Modification records:
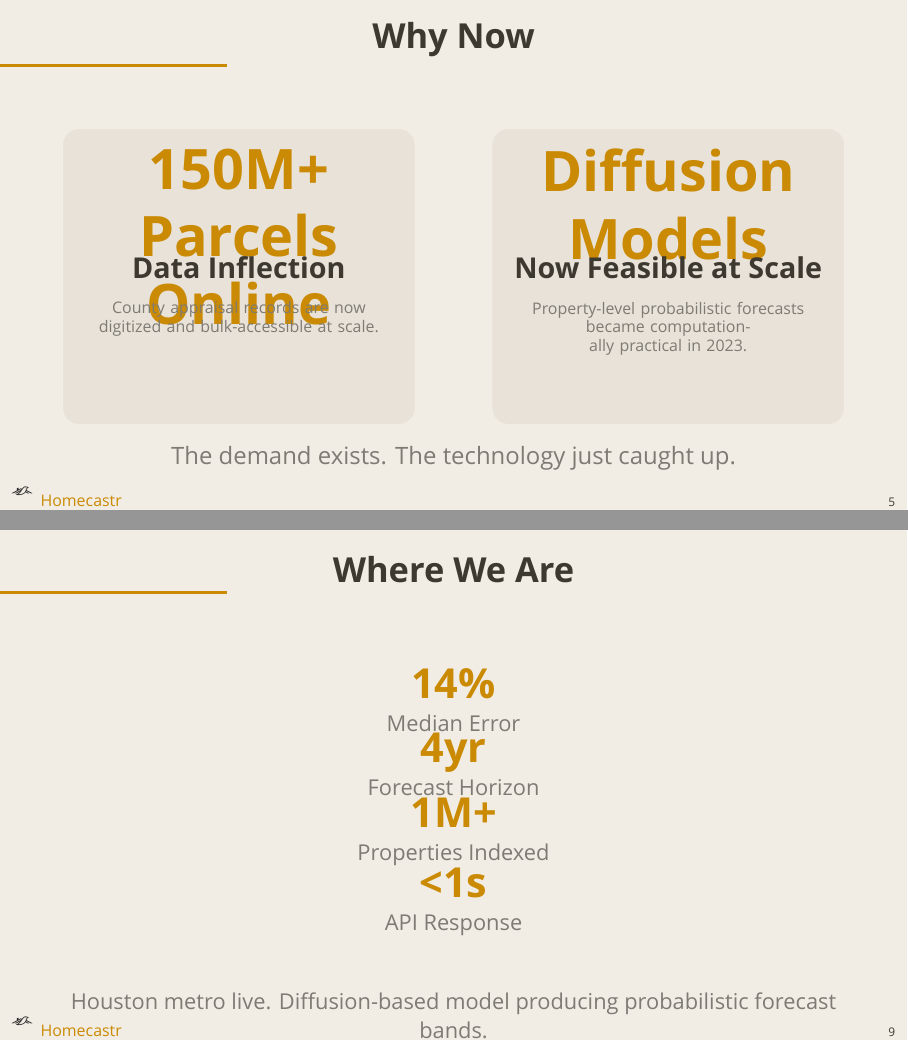
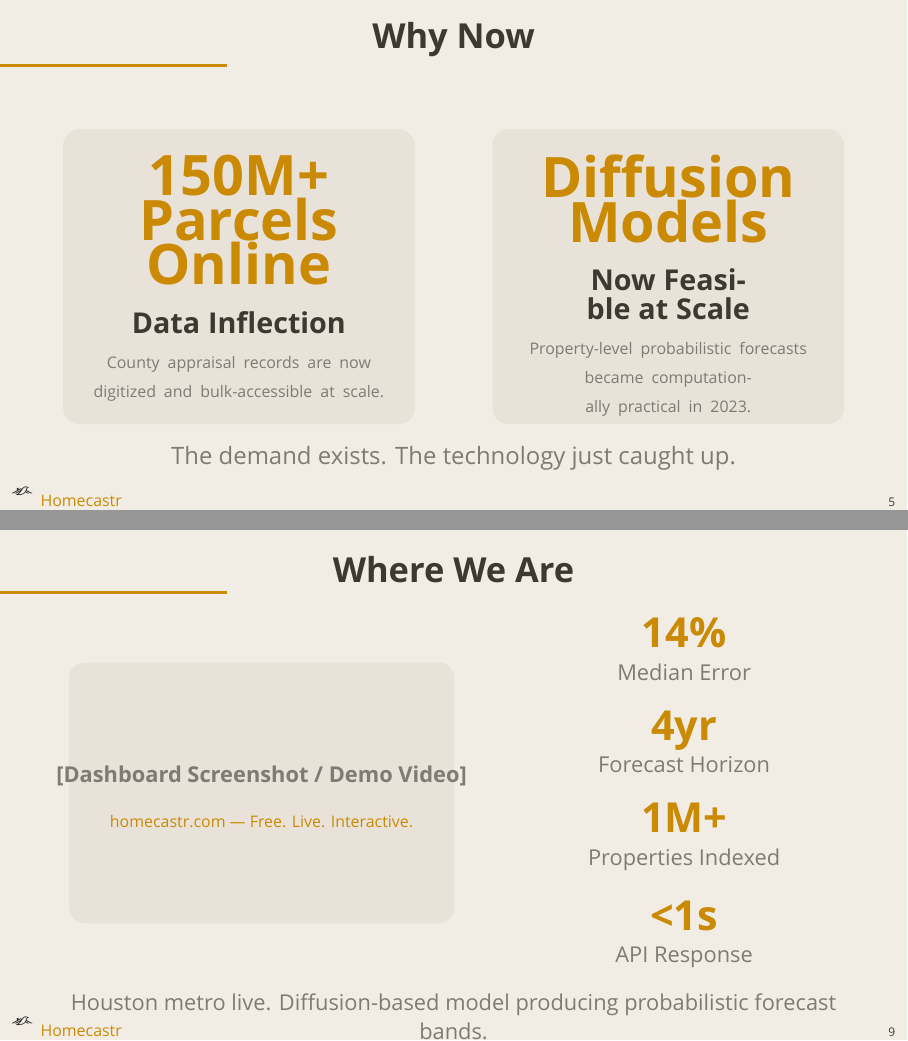
Before and after one commit to dhardestylewis/v0-properlytic-8v, LaTeX slides (pitch/homecastr_pitch_v5.tex): pages 5 and 9 of 14, joined at a grey line. Compiled offline with XeLaTeX; a missing font is replaced by an installed copy or a similar font.

Commit message:
pitch: v5 - Why Now flow layout, Reventure left quadrant, Where We Are screenshot space

```diff
--- a/pitch/homecastr_pitch_v5.tex
+++ b/pitch/homecastr_pitch_v5.tex
@@ -247,9 +247,11 @@
 \begin{center}
 \begin{tikzpicture}
   \fill[hcCard, rounded corners=8pt] (0,0) rectangle (6.2,5.2);
-  \node[font=\fontsize{28}{34}\selectfont\bfseries, text=hcGold, align=center, anchor=north, text width=5.5cm] at (3.1,5.0) {150M+\\Parcels Online};
-  \node[font=\large\bfseries, text=hcText, anchor=north] at (3.1,3.1) {Data Inflection};
-  \node[font=\scriptsize, text=hcMuted, align=center, anchor=north, text width=5.5cm] at (3.1,2.3) {County appraisal records are now\\digitized and bulk-accessible at scale.};
+  \node[anchor=north, text width=5.2cm, align=center] at (3.1,4.9) {
+    {\fontsize{28}{34}\selectfont\bfseries\color{hcGold} 150M+\\Parcels Online}\\[10pt]
+    {\large\bfseries\color{hcText} Data Inflection}\\[8pt]
+    {\scriptsize\color{hcMuted} County appraisal records are now\\digitized and bulk-accessible at scale.}
+  };
 \end{tikzpicture}
 \end{center}
 \end{column}
@@ -409,23 +413,29 @@
 
 % ─── SLIDE 9: Where We Are ─────────────────────────
 \begin{frame}{Where We Are}
-\vspace{16pt}
+\vspace{8pt}
 
+\begin{columns}[c]
+\begin{column}{0.52\textwidth}
+% TODO: Replace with actual dashboard screenshot or demo video
+\begin{tikzpicture}
+  \fill[hcCard, rounded corners=8pt] (0,0) rectangle (6.8,4.6);
+  \node[font=\small\bfseries, text=hcMuted] at (3.4,2.6) {[Dashboard Screenshot / Demo Video]};
+  \node[font=\scriptsize, text=hcGold] at (3.4,1.8) {\href{https://homecastr.com}{homecastr.com --- Free. Live. Interactive.}};
+\end{tikzpicture}
+\end{column}
+\begin{column}{0.44\textwidth}
+\centering
+\statbox{14\%}{Median Error}\\[14pt]
+\statbox{4yr}{Forecast Horizon}\\[14pt]
+\statbox{1M+}{Properties Indexed}\\[14pt]
+\statbox{\textless1s}{API Response}
+\end{column}
+\end{columns}
+
+\vspace{8pt}
 \begin{center}
-\statbox{14\%}{Median Error}
-\hfill
-\statbox{4yr}{Forecast Horizon}
-\hfill
-\statbox{1M+}{Properties Indexed}
-\hfill
-\statbox{\textless1s}{API Response}
-\end{center}
-
-\vspace{20pt}
-\begin{center}
-\mutedtext{\small Houston metro live. Diffusion-based model producing probabilistic forecast bands.}\\
-\vspace{6pt}
-\mutedtext{\small \href{https://homecastr.com}{\textcolor{hcGold}{\textbf{homecastr.com}}} — Free. Live. Interactive.}
+\mutedtext{\small Houston metro live. Diffusion-based model producing probabilistic forecast bands.}
 \end{center}
 \end{frame}
 
```
Also changed, not shown: pitch/homecastr_pitch_v5.pdf, pitch/homecastr_pitch_v5.tex (10 more changed lines).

**EXERCISE REQUIREMENTS:** Go through the records and show every line with the string "statbox" in it.

**RESPONSE AREA:**
+\statbox{14\%}{Median Error}\\[14pt]
+\statbox{4yr}{Forecast Horizon}\\[14pt]
+\statbox{1M+}{Properties Indexed}\\[14pt]
+\statbox{\textless1s}{API Response}
-\statbox{14\%}{Median Error}
-\statbox{4yr}{Forecast Horizon}
-\statbox{1M+}{Properties Indexed}
-\statbox{\textless1s}{API Response}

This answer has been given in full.